Roza Eskenazi sang the way she lived: with passion, fire and love. She was the "queen of rembetiko" in the early 20th century, famous in Greece and Turkey ˆ the first true "star" of rembetiko. She was born in Istanbul to a Sephardic family in the last years of the 19th century. During her early childhood they moved to Thessaloniki, still part of the Ottoman Empire but soon to be part of the Greek national state. Roza's rise to fame began in the late 1920s, after she was discovered at a club in Piraeus by composer and director of Columbia records in Greece, Panagiotis Toundas. At the height of her career, during the 1930s, Roza recorded 40 songs each year, in different musical styles (rembetiko, Greek and Turkish folk songs, island songs, etc.), and performed not only in Greece, but also in Turkey, Albania, Egypt and eventually, in the United States. She sang in Greek, Turkish, Armenian and Ladino.
Rembetiko, the "Greek blues", is a musical genre that lies at the crossroads of East and West, an apt reflection of the region into which it was born. It evolved from the music that the refugees from Asia Minor brought with them to Greece in the 1920s and first emerged in the hash-dens and prisons of the harbour cities of Thessaloniki and Piraeus. It went on to give voice to the misery of the victims of the great "population exchange" between what had become Turkey and Greece. It was part of an underground subculture, on the verge of legality, a strong Eastern-sounding contrast to the West-oriented music cafes where tango and waltzes were played for the bourgeoisie. The original rembetiko started to decline after World War II, but even though that world has vanished, its reminiscent spirit lingers in the songs that are interpreted with great passion until today. An intriguing characteristic of the general song repertoire of that time is that successful songs were often adopted and adapted by the different ethnic groups and styles; and so you will find recordings of different versions of the same song in Turkish, Greek and Ladino.

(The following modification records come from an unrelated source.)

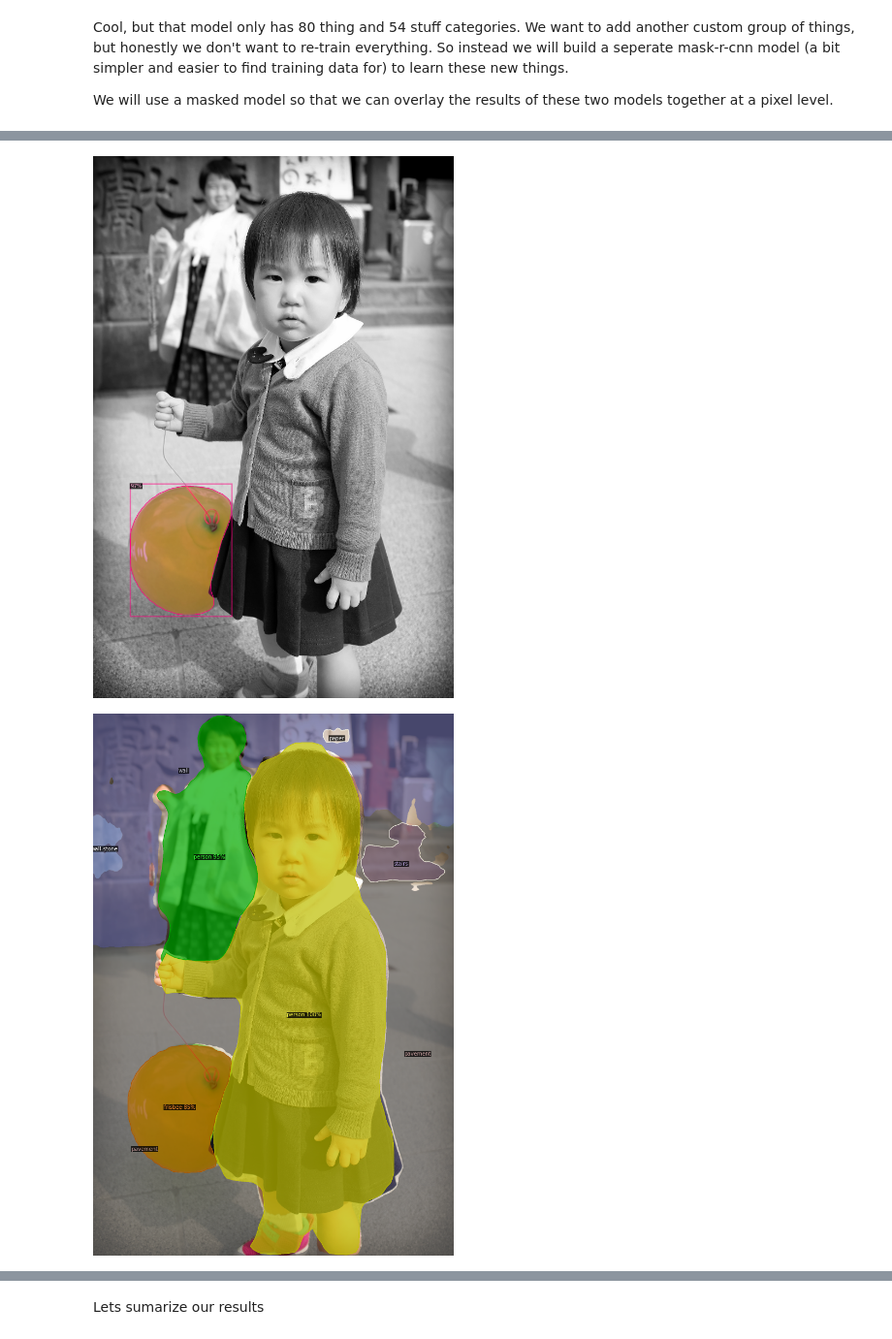
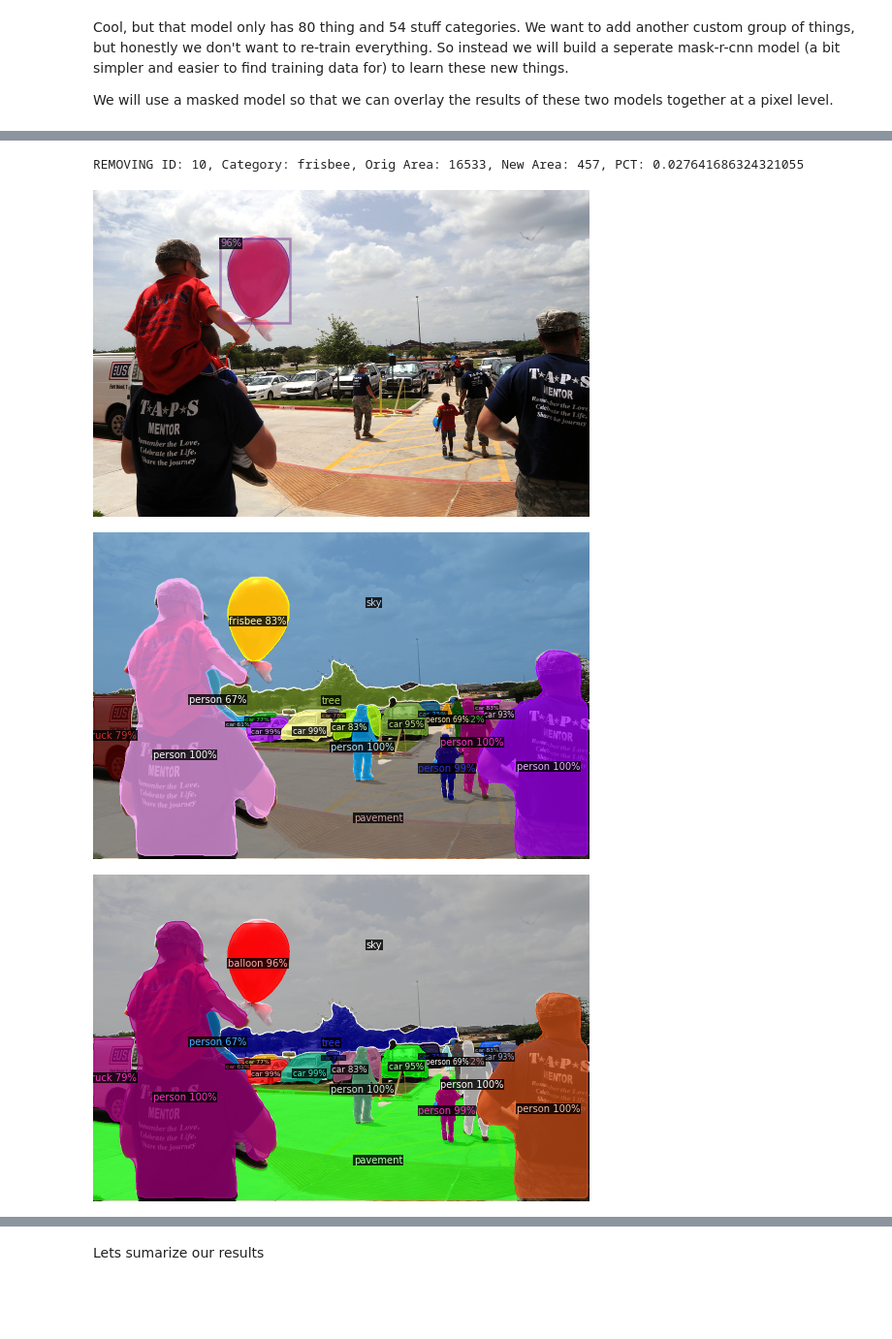
Before and after one commit to kaipak/from-eyes-to-ears, a Jupyter notebook: From_Eyes_to_Ears.ipynb, the cells around one changed output, grey strips where cells are left out. Shown at 97% size. Saved outputs shown, nothing was run; the diff lists cells and outputs as text; code cells hidden in the pictures; blank space fills up the shorter version.

```diff
--- a/From_Eyes_to_Ears.ipynb
+++ b/From_Eyes_to_Ears.ipynb
@@ -229,3 +256,5 @@ OrderedDict([('bbox',
+# %%
+predictor=BlendPredictor(po_cfg, mask_cfg)
 # %%
 img, img_file = upload_file()
 # %% [output]
@@ -235,19 +264,20 @@ Saving test.jpg to test (2).jpg
+# %%
+blend_seg, blend_info = predictor.predict(img)
+# %% [output]
+REMOVING ID: 10, Category: frisbee, Orig Area: 16533, New Area: 457, PCT: 0.027641686324321055
 # %%
-from detectron2.utils.visualizer import ColorMode
-
-mask_outputs = mask_predictor(img)
-v = Visualizer(img[:, :, ::-1],
-                metadata=balloon_metadata,
-                scale=0.5,
-                instance_mode=ColorMode.IMAGE_BW   # remove the colors of unsegmented pixels
-)
-v = v.draw_instance_predictions(mask_outputs["instances"].to("cpu"))
+v = Visualizer(img[:, :, ::-1], metadata=predictor.mask_md, scale=0.5)
+v = v.draw_instance_predictions(predictor.mask_output["instances"].to("cpu"))
 cv2_imshow(v.get_image()[:, :, ::-1])
 
-panoptic_seg, segments_info = po_predictor(img)["panoptic_seg"]
-v = Visualizer(img[:, :, ::-1], MetadataCatalog.get(po_cfg.DATASETS.TRAIN[0]), scale=.5)
-v = v.draw_panoptic_seg_predictions(panoptic_seg.to("cpu"), segments_info)
+v = Visualizer(img[:, :, ::-1], metadata=predictor.po_md, scale=.5)
+v = v.draw_panoptic_seg_predictions(predictor.panoptic_seg.to("cpu"), predictor.panoptic_seg_info)
 cv2_imshow(v.get_image()[:, :, ::-1])
+
+v = Visualizer(img[:, :, ::-1], metadata=predictor.blend_md, scale=.5)
+v = v.draw_panoptic_seg_predictions(blend_seg, blend_info)
+cv2_imshow(v.get_image()[:, :, ::-1])
 # %% [output]
-[figure, old version]
+[figure, new version]
-[figure, old version]
+[figure, new version]
+[figure, added]
```
Also changed, not shown: parts of 21 cells of this notebook.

Thessaloniki, a 2300-year old city with a fascinating multicultural past and present, has been the breeding ground not only for rembetiko, but also in recent years for many an independent artist and has brought forth musicians with genuine individuality. It was the city in which Roza's career was born. That is why presenting the show here is so fitting. By bringing to you the work of Rosa Eskenazi, as well as by presenting you with fine examples of her musical heirs, it highlights this great city's tradition of combining its multi-cultural background with artistic refinement and independence.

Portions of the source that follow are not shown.